- **Work to be completed**
List the lines of this listing that hold the word "secondary".

**** Listed entries ****

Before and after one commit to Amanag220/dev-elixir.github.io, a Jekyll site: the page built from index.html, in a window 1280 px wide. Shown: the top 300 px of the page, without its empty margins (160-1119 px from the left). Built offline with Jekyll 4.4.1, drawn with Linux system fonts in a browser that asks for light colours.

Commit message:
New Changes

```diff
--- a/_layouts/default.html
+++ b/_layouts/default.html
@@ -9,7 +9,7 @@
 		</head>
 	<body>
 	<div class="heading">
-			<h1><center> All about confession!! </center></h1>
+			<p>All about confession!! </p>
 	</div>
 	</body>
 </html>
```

****
**** Listed entries ****

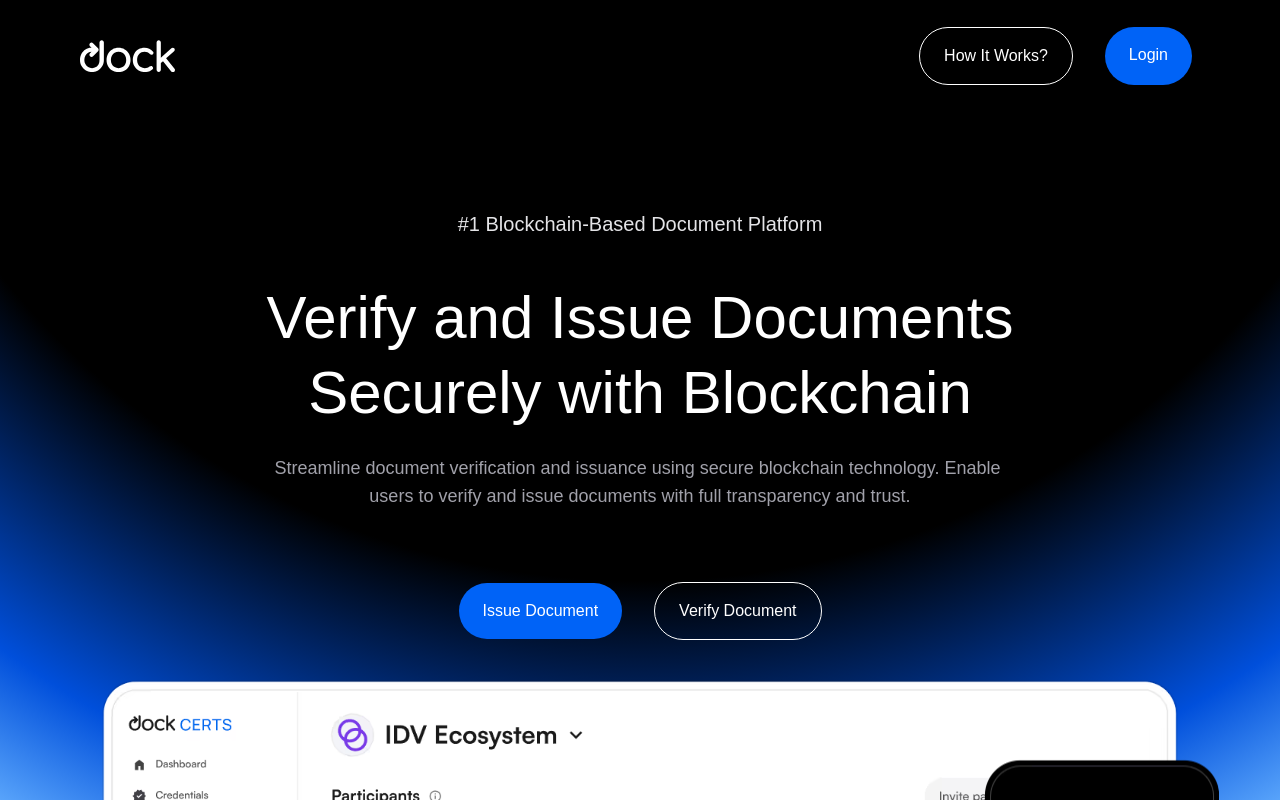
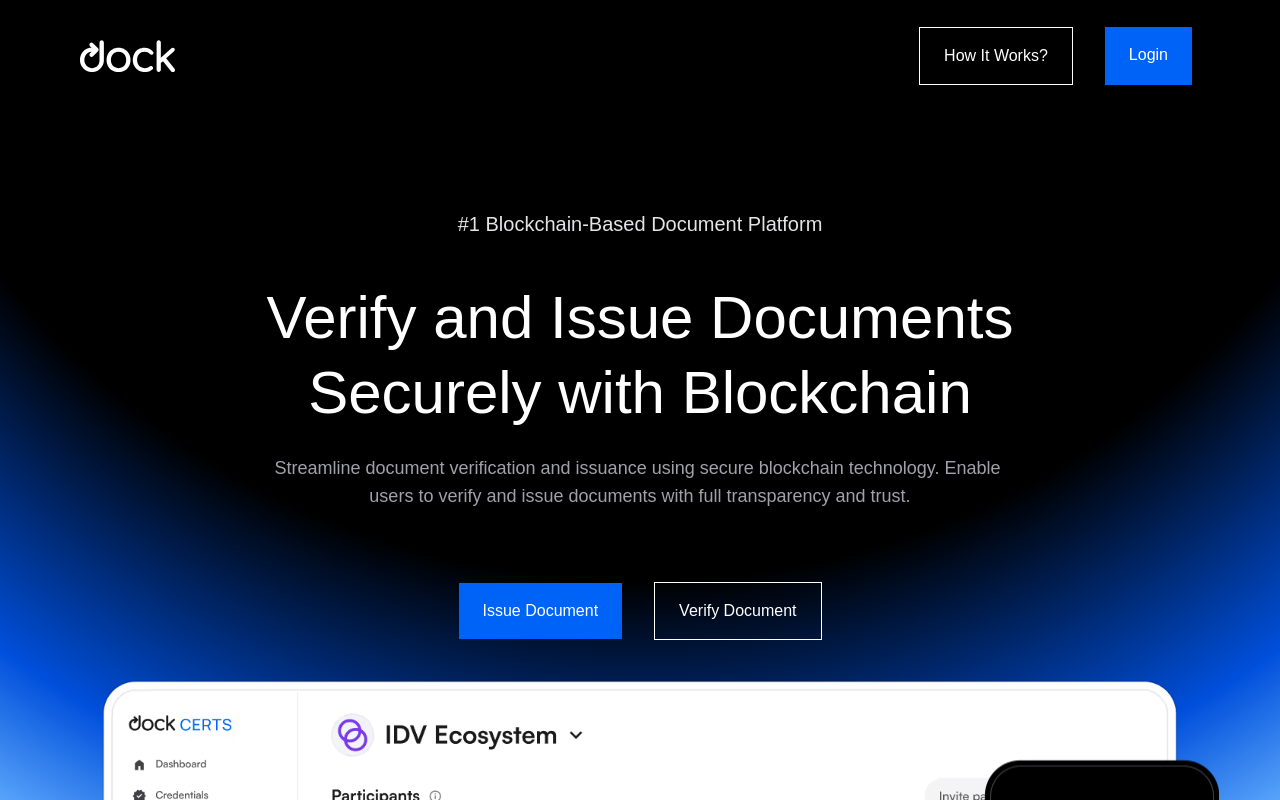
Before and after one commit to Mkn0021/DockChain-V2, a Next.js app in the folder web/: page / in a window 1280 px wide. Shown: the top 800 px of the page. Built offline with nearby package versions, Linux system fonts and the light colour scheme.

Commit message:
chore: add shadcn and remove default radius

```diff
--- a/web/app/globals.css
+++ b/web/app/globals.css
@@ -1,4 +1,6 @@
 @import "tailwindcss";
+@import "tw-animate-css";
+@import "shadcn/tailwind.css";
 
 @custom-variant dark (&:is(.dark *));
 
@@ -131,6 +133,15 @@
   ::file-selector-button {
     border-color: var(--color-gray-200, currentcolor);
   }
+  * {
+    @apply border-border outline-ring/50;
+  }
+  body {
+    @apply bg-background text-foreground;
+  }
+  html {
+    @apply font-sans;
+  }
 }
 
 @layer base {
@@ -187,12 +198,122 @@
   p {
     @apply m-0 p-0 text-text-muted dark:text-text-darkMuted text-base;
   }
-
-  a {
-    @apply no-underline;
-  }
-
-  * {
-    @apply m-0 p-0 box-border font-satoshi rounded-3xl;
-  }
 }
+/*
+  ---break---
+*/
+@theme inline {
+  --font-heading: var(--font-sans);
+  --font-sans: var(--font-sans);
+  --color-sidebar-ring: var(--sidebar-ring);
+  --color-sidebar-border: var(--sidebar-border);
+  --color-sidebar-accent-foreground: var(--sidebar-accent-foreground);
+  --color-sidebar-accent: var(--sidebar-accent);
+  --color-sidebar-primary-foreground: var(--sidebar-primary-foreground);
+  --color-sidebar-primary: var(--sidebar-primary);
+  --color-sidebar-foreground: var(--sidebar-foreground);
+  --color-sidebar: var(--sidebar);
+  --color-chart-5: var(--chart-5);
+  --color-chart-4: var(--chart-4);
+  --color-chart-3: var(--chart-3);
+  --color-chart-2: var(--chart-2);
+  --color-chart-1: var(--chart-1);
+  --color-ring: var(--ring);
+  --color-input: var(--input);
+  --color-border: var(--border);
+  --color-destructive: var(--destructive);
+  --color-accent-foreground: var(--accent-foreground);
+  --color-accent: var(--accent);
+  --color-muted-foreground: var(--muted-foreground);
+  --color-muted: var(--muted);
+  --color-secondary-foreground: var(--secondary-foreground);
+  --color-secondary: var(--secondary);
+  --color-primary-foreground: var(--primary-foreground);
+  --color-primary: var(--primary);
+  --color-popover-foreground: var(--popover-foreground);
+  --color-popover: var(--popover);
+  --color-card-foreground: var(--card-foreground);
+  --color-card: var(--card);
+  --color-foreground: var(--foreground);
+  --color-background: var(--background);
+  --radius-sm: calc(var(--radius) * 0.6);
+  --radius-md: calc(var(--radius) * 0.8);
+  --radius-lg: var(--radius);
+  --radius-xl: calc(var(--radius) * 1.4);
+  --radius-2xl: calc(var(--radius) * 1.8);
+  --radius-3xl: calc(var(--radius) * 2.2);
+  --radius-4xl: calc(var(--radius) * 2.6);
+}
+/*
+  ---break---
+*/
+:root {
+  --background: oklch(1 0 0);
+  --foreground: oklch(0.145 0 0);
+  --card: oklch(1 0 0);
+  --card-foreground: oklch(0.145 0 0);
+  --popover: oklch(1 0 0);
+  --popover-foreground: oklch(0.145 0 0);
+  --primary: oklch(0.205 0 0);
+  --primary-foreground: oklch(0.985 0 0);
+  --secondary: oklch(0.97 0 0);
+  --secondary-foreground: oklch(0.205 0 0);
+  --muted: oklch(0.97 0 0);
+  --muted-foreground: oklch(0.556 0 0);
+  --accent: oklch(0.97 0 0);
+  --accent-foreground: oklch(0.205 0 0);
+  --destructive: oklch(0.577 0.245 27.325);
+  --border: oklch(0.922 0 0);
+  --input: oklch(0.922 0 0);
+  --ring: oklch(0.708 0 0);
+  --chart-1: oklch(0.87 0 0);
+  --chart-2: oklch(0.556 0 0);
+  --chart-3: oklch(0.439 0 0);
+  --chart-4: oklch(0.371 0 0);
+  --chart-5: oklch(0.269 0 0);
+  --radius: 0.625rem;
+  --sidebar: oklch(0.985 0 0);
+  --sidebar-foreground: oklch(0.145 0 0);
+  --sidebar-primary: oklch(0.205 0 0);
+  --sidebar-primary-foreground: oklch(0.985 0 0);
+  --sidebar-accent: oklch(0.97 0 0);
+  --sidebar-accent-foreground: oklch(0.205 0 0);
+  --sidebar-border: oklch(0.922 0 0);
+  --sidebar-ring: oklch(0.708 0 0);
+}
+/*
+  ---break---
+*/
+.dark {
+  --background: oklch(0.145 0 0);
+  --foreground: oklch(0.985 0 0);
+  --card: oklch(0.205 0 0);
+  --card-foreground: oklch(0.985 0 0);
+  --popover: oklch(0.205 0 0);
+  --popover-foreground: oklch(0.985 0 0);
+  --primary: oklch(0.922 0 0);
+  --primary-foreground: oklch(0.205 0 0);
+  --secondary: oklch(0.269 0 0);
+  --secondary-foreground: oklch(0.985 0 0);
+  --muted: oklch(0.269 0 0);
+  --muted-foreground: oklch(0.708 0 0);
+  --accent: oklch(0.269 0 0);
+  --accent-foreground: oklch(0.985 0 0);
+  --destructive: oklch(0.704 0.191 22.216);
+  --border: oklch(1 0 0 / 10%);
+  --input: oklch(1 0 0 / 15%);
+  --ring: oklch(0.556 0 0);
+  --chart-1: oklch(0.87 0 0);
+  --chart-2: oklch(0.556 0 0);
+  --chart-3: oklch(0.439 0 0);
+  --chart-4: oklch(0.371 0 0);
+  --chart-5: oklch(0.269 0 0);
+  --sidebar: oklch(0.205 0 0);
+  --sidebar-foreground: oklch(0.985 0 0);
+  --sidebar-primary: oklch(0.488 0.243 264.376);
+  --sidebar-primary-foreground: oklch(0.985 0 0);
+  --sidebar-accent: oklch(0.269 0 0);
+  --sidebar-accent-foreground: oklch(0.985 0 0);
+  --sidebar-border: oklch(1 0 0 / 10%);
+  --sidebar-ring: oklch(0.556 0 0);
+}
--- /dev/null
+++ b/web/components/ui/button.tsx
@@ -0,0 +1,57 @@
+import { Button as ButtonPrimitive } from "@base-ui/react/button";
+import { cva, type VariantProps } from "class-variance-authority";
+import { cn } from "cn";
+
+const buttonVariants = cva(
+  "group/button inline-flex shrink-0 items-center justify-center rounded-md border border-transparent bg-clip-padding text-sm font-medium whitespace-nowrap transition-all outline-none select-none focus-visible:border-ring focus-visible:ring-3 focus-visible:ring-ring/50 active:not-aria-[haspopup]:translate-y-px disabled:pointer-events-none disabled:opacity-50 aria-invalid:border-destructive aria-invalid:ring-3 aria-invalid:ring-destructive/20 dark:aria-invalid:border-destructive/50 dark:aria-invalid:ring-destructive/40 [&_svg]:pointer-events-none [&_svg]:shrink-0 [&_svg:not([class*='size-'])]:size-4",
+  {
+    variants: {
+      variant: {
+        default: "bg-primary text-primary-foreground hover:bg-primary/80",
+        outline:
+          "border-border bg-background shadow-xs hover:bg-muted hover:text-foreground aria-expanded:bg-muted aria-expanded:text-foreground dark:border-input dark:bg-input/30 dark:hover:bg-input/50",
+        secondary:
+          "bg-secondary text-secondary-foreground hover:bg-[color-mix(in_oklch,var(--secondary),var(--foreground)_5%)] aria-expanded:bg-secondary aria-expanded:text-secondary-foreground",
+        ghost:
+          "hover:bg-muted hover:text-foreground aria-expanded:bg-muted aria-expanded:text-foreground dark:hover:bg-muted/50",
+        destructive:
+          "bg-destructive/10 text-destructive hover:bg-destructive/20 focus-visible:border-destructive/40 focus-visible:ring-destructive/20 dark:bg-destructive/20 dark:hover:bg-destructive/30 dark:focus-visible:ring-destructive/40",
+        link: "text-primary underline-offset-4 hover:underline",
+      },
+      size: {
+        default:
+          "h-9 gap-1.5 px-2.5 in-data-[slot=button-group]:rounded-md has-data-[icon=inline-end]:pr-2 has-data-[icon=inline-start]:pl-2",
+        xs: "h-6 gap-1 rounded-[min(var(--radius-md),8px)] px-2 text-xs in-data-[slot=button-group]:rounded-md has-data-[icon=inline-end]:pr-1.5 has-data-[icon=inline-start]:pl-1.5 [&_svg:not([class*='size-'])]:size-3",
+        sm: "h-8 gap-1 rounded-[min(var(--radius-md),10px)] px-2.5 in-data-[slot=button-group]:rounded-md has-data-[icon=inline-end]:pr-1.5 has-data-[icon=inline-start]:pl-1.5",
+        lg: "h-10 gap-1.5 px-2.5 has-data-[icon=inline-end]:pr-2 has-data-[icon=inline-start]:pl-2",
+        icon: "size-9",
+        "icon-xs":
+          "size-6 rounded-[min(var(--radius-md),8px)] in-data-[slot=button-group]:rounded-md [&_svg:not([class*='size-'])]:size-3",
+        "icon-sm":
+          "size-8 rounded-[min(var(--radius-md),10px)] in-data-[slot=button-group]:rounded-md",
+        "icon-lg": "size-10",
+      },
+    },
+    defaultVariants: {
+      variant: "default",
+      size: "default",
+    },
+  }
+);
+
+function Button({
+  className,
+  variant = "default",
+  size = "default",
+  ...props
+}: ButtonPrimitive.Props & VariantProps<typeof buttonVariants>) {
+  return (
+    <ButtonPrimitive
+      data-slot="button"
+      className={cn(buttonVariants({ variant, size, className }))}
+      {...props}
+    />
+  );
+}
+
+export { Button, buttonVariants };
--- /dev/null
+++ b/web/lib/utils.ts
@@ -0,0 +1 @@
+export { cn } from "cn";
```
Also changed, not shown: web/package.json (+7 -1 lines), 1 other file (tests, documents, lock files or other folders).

****
**** Listed entries ****

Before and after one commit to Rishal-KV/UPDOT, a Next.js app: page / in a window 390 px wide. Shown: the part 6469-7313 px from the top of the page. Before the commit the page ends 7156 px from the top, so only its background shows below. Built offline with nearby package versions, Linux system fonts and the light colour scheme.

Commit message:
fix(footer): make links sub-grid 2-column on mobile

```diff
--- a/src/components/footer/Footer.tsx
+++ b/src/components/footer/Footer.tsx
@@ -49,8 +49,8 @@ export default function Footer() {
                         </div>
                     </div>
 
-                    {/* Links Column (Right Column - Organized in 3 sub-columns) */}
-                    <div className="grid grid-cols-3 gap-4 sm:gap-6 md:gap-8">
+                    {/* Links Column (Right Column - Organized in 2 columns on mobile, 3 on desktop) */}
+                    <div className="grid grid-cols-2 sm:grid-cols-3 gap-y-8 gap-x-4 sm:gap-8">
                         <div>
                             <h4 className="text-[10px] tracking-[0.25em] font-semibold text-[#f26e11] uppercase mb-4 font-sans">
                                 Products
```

****

- **Written response**
+  --color-secondary-foreground: var(--secondary-foreground);
+  --color-secondary: var(--secondary);
+  --secondary: oklch(0.97 0 0);
+  --secondary-foreground: oklch(0.205 0 0);
+  --secondary: oklch(0.269 0 0);
+  --secondary-foreground: oklch(0.985 0 0);
+        secondary:
+          "bg-secondary text-secondary-foreground hover:bg-[color-mix(in_oklch,var(--secondary),var(--foreground)_5%)] aria-expanded:bg-secondary aria-expanded:text-secondary-foreground",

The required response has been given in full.